Leading the team, Hesham Sallam from the American University in Cairo (AUC) described it as a “remarkable discovery that documents one of the first phases of the transition to a fully aquatic lifestyle.”
Basilosaurids evolved “fish-like traits, including a streamlined body, robust tail, flippers, and a tail fin.
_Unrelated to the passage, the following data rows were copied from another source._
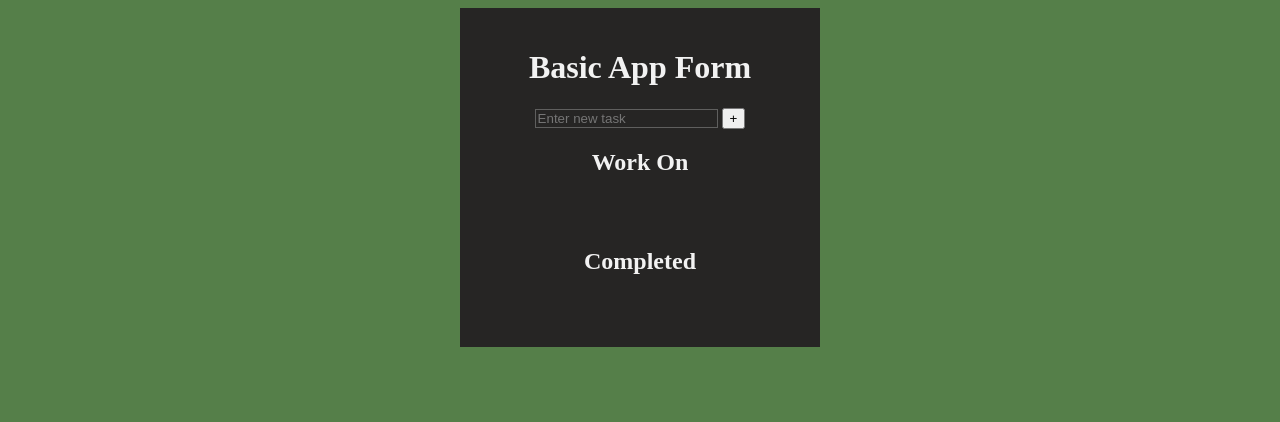
Repository: Kayla-amr/dgm_3760
Page: todoTemplate-W2/index.html
An editor plug-in stored every save of this project. The page is shown before and after the next save, followed by the edit.
The browser window is 1280 px wide. The pictures show the whole page.

Above is the page before, as saved 2022-10-17 17:06:19.
Console error: TypeError: Cannot read properties of null (reading 'addEventListener')

After the next save:
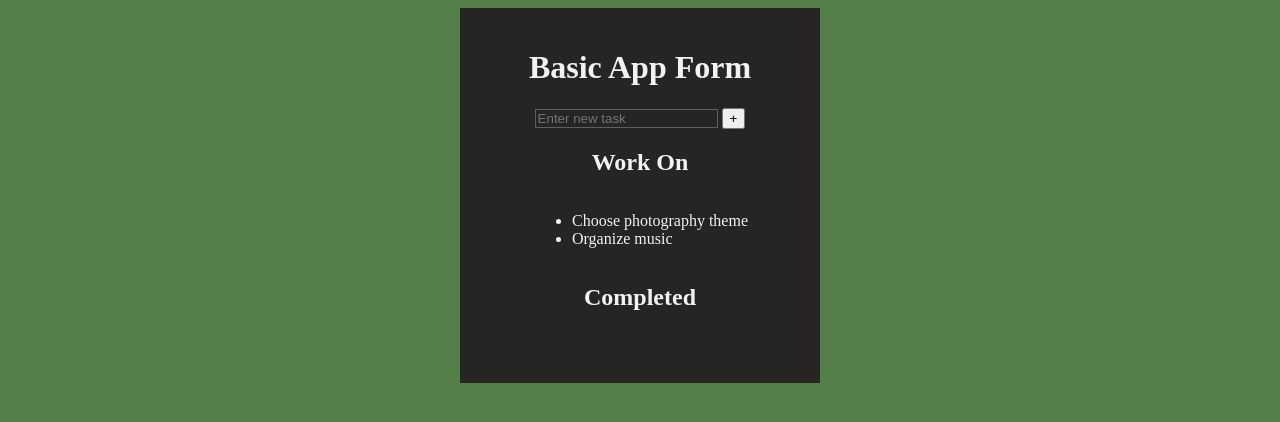
The error is gone.
Saved 17 s later.
--- a/todoTemplate-W2/index.js
+++ b/todoTemplate-W2/index.js
@@ -75,7 +75,7 @@ function deleteTask(){
 //for complete and delete event listeners you will need to listen for events on the UL
 
 //get a reference to the task container UL
-const taskUl = document.querySelector('.tasks');
+const taskUl = document.querySelector('.todoTasks');
 
 taskUl.addEventListener('click', (event) => {
 	//get the id of the todo that the user clicked on.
They possessed hind limbs that were the last vestiges visibly resembling ‘legs,’ though these were not employed for walking but potentially for mating purposes,” Sallam explained in a statement from the American University in Cairo (AUC).
Erik Seiffert from the University of Southern California, a co-author of the team’s study published in Communications Biology, emphasized that Egypt’s Eocene fossil sites in the Western Desert have maintained their status as the globe’s foremost locations for comprehending the initial stages of whale evolution and their complete adaptation to an aquatic lifestyle.
Situated approximately 150 kilometers (90 miles) southwest of Cairo, the Fayoum Oasis is home to Wadi al-Hitan, also known as the Valley of the Whales, a UNESCO World Heritage Site renowned for yielding numerous fossils representing some of the earliest manifestations of whales.
In the Eocene period, spanning 56 to 34 million years ago, Fayoum, which now stands as an oasis in the Western Desert, was submerged beneath a tropical sea.